- [Task to complete]:
Each record below needs to be written out exactly as it reads.

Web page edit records
════════════════════

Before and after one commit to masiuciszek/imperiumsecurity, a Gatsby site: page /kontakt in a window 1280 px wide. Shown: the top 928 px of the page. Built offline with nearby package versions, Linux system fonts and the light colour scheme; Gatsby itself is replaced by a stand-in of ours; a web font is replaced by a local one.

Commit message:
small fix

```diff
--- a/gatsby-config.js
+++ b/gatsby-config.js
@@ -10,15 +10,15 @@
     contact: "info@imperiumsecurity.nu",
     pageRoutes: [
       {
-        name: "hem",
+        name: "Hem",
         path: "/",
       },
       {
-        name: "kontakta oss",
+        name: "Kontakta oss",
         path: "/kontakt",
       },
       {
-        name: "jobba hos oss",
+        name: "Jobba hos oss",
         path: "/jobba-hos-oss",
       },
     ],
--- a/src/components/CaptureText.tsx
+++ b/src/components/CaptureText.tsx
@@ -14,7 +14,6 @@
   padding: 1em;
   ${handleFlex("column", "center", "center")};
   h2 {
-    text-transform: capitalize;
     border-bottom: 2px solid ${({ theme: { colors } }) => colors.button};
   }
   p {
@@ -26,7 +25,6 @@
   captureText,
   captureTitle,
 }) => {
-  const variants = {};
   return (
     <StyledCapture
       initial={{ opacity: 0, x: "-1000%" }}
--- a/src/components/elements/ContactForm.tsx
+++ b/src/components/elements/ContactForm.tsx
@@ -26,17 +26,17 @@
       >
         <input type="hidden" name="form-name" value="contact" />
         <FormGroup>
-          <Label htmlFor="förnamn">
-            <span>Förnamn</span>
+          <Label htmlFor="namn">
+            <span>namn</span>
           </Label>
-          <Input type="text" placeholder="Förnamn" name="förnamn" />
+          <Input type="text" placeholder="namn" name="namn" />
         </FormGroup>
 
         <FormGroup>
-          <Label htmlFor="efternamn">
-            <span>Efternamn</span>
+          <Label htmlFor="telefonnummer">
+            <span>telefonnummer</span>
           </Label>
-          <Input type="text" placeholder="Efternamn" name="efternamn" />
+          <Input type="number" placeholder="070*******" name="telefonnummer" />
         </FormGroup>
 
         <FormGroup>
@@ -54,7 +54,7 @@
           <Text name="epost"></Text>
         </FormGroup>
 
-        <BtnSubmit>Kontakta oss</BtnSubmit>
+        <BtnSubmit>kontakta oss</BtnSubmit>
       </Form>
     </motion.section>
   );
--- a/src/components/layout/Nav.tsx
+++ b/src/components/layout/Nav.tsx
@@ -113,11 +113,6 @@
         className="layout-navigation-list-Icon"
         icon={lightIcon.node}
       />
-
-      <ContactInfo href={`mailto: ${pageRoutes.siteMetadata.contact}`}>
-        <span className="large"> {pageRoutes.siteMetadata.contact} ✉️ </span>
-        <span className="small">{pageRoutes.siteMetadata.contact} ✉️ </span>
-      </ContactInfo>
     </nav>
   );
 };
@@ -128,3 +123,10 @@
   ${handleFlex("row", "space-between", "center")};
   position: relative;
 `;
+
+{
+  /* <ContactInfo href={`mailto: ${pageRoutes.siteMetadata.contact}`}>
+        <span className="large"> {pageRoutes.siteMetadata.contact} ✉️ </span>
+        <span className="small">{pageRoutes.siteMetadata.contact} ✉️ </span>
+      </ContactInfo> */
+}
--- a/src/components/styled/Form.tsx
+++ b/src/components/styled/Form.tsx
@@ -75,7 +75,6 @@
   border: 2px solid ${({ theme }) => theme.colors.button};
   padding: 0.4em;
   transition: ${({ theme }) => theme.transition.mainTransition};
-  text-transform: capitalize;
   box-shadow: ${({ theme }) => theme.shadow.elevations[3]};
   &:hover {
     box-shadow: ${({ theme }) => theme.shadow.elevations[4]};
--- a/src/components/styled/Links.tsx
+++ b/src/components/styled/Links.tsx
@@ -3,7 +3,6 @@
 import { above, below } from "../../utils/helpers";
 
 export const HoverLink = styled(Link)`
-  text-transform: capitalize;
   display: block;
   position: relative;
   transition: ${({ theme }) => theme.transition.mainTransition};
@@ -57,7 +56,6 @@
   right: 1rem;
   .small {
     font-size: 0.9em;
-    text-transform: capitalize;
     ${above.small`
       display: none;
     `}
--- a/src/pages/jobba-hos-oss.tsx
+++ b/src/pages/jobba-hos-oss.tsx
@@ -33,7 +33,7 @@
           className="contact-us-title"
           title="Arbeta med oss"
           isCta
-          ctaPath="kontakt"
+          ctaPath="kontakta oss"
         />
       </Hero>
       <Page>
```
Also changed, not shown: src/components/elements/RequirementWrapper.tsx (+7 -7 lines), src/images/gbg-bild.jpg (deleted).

════════════════════

- [Exercise answer]:
Before and after one commit to masiuciszek/imperiumsecurity, a Gatsby site: page /kontakt in a window 1280 px wide. Shown: the top 928 px of the page. Built offline with nearby package versions, Linux system fonts and the light colour scheme; Gatsby itself is replaced by a stand-in of ours; a web font is replaced by a local one.

Commit message:
small fix

```diff
--- a/gatsby-config.js
+++ b/gatsby-config.js
@@ -10,15 +10,15 @@
     contact: "info@imperiumsecurity.nu",
     pageRoutes: [
       {
-        name: "hem",
+        name: "Hem",
         path: "/",
       },
       {
-        name: "kontakta oss",
+        name: "Kontakta oss",
         path: "/kontakt",
       },
       {
-        name: "jobba hos oss",
+        name: "Jobba hos oss",
         path: "/jobba-hos-oss",
       },
     ],
--- a/src/components/CaptureText.tsx
+++ b/src/components/CaptureText.tsx
@@ -14,7 +14,6 @@
   padding: 1em;
   ${handleFlex("column", "center", "center")};
   h2 {
-    text-transform: capitalize;
     border-bottom: 2px solid ${({ theme: { colors } }) => colors.button};
   }
   p {
@@ -26,7 +25,6 @@
   captureText,
   captureTitle,
 }) => {
-  const variants = {};
   return (
     <StyledCapture
       initial={{ opacity: 0, x: "-1000%" }}
--- a/src/components/elements/ContactForm.tsx
+++ b/src/components/elements/ContactForm.tsx
@@ -26,17 +26,17 @@
       >
         <input type="hidden" name="form-name" value="contact" />
         <FormGroup>
-          <Label htmlFor="förnamn">
-            <span>Förnamn</span>
+          <Label htmlFor="namn">
+            <span>namn</span>
           </Label>
-          <Input type="text" placeholder="Förnamn" name="förnamn" />
+          <Input type="text" placeholder="namn" name="namn" />
         </FormGroup>
 
         <FormGroup>
-          <Label htmlFor="efternamn">
-            <span>Efternamn</span>
+          <Label htmlFor="telefonnummer">
+            <span>telefonnummer</span>
           </Label>
-          <Input type="text" placeholder="Efternamn" name="efternamn" />
+          <Input type="number" placeholder="070*******" name="telefonnummer" />
         </FormGroup>
 
         <FormGroup>
@@ -54,7 +54,7 @@
           <Text name="epost"></Text>
         </FormGroup>
 
-        <BtnSubmit>Kontakta oss</BtnSubmit>
+        <BtnSubmit>kontakta oss</BtnSubmit>
       </Form>
     </motion.section>
   );
--- a/src/components/layout/Nav.tsx
+++ b/src/components/layout/Nav.tsx
@@ -113,11 +113,6 @@
         className="layout-navigation-list-Icon"
         icon={lightIcon.node}
       />
-
-      <ContactInfo href={`mailto: ${pageRoutes.siteMetadata.contact}`}>
-        <span className="large"> {pageRoutes.siteMetadata.contact} ✉️ </span>
-        <span className="small">{pageRoutes.siteMetadata.contact} ✉️ </span>
-      </ContactInfo>
     </nav>
   );
 };
@@ -128,3 +123,10 @@
   ${handleFlex("row", "space-between", "center")};
   position: relative;
 `;
+
+{
+  /* <ContactInfo href={`mailto: ${pageRoutes.siteMetadata.contact}`}>
+        <span className="large"> {pageRoutes.siteMetadata.contact} ✉️ </span>
+        <span className="small">{pageRoutes.siteMetadata.contact} ✉️ </span>
+      </ContactInfo> */
+}
--- a/src/components/styled/Form.tsx
+++ b/src/components/styled/Form.tsx
@@ -75,7 +75,6 @@
   border: 2px solid ${({ theme }) => theme.colors.button};
   padding: 0.4em;
   transition: ${({ theme }) => theme.transition.mainTransition};
-  text-transform: capitalize;
   box-shadow: ${({ theme }) => theme.shadow.elevations[3]};
   &:hover {
     box-shadow: ${({ theme }) => theme.shadow.elevations[4]};
--- a/src/components/styled/Links.tsx
+++ b/src/components/styled/Links.tsx
@@ -3,7 +3,6 @@
 import { above, below } from "../../utils/helpers";
 
 export const HoverLink = styled(Link)`
-  text-transform: capitalize;
   display: block;
   position: relative;
   transition: ${({ theme }) => theme.transition.mainTransition};
@@ -57,7 +56,6 @@
   right: 1rem;
   .small {
     font-size: 0.9em;
-    text-transform: capitalize;
     ${above.small`
       display: none;
     `}
--- a/src/pages/jobba-hos-oss.tsx
+++ b/src/pages/jobba-hos-oss.tsx
@@ -33,7 +33,7 @@
           className="contact-us-title"
           title="Arbeta med oss"
           isCta
-          ctaPath="kontakt"
+          ctaPath="kontakta oss"
         />
       </Hero>
       <Page>
```
Also changed, not shown: src/components/elements/RequirementWrapper.tsx (+7 -7 lines), src/images/gbg-bild.jpg (deleted).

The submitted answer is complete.